The National Pediculosis Association Inc. website:

UpToDate websource for medical journals and health information:

GIDEON: Global Infectious Disease and Epidemiology Network:

Lice Fact Sheets by the CDC:


Centers for Disease Control - Division of Parasitic Diseases. "Pediculosis." Accessed on 26 May 2005.

Cohen, Bernard. "Pediculosis capitis." Dermatology Image Atlas.
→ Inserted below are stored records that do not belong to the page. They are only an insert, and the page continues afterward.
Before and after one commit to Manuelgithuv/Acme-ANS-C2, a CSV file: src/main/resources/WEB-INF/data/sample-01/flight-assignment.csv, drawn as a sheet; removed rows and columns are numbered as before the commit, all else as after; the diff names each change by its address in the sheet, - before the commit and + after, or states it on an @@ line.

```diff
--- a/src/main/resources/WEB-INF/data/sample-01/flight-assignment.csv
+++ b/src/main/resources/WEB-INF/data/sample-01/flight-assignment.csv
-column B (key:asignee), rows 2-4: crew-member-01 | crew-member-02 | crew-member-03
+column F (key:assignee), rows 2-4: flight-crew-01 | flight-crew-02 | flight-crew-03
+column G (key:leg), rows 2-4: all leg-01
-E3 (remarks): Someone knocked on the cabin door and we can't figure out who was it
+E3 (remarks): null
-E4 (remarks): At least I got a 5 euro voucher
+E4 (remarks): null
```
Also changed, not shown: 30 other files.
Accessed on 1 June 2005.

GIDEON - Epidemiology information, images: "Pediculosis." 2005. Accessed on 26 May 2005.

Goldstein, Adam O., Goldstein Beth G. "Pediculosis". UpToDate 13.1. February 24, 2005. Accessed on 26 May 2005.

Ha, Chris. "Pediculosis Corporis." Dermatology Image Atlas. Accessed on 1 June 2005.

Kitter R, Kayser M, Stoneking M. "Molecular evolution of Pediculus humanus and the origin of clothing." Max Planck Institute for Evolutionary Anthropology, Deutscher Platz 6, D-04103 Leipzig, Germany. Curr Biol. 2004 Dec 29;14(24):2309.

Markel, John, Krotoski. Markell and Voge's Medical Parasitology. 8th ed. Elsevier Science Health Science div, 1998.

Mumcuoglu KY, Zias J, Tarshis M, Lavi M, Stiebel GD. "Body louse remains found in textiles excavated at Masada, Israel." Department of Parasitology, The S. F. Kuvin Center for the Study of Infectious and Tropical Diseases, Hebrew University-Hadassah Medical School, Jerusalem, Israel.

The National Pediculosis Association. Accessed 22 May 2005. www.

Shahdi, Majid. "Phthrius pubis." Dermatology Image Atlas. Accessed on 1 June 2005.

Smith, Scott. D. "Pediculosis" Lecture, Stanford University. 18 May 2005.

Author: Stacy Zambrano, student at Stanford University

Spring Quarter, 2005

Human Biology 103 - Dr. Smith